(Data entries)

────────────────

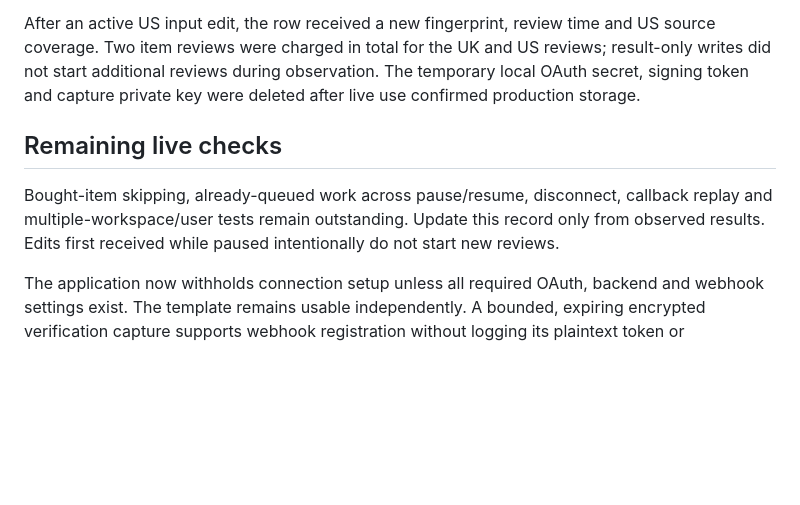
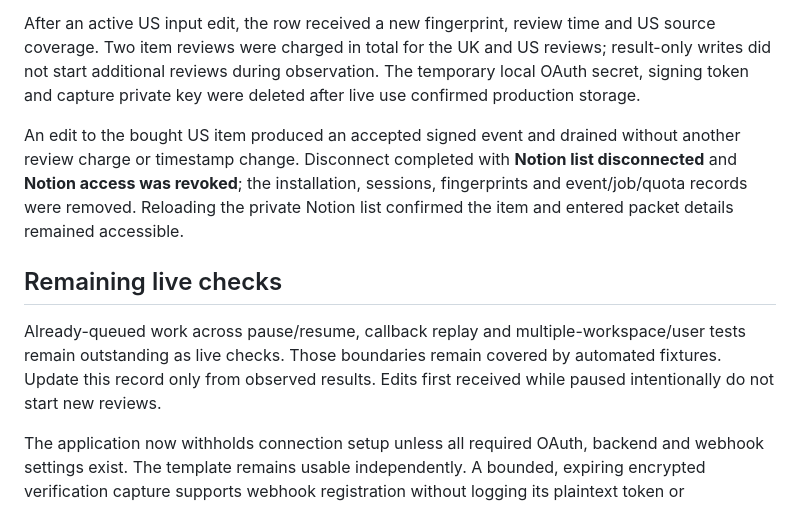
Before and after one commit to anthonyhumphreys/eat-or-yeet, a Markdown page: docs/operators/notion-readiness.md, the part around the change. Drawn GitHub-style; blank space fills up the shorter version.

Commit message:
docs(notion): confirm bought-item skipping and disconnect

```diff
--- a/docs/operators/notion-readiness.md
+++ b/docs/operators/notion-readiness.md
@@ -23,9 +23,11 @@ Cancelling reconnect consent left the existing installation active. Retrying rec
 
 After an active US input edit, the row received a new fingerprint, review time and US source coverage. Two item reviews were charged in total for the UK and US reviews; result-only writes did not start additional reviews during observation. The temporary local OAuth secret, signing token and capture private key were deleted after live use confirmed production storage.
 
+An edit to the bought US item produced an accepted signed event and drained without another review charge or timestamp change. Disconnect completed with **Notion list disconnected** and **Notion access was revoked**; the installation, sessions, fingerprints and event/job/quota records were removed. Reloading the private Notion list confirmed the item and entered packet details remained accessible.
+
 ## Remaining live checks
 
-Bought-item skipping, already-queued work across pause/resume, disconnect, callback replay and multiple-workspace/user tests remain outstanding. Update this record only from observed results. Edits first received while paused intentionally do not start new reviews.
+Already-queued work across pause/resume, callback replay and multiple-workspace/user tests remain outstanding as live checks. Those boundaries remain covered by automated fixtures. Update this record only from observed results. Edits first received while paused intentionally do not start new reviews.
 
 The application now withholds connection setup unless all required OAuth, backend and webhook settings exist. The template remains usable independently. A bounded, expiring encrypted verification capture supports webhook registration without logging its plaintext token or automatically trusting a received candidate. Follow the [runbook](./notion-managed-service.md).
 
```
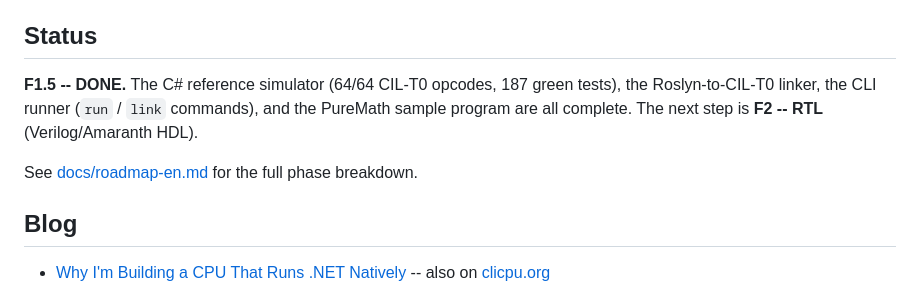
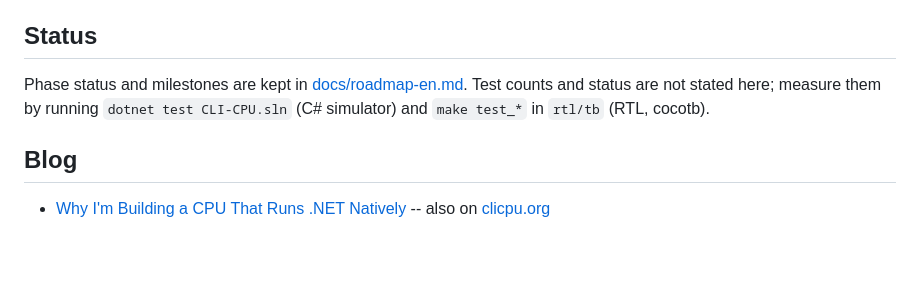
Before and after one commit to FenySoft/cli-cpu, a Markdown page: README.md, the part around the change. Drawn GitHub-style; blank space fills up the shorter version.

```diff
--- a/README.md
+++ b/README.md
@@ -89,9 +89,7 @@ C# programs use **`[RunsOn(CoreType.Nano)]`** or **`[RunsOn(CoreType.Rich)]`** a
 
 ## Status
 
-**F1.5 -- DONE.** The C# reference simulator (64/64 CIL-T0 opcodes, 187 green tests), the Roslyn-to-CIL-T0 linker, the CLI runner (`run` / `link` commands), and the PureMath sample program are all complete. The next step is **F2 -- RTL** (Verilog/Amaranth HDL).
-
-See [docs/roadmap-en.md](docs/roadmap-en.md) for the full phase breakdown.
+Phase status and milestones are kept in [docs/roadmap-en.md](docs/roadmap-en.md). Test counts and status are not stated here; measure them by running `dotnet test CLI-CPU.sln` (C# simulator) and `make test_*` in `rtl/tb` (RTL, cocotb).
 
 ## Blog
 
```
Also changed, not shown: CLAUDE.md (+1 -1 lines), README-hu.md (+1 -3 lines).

────────────────

▶ Task instructions
The number of lines in the data holding the string "README" is the whole answer.

▶ Task output
4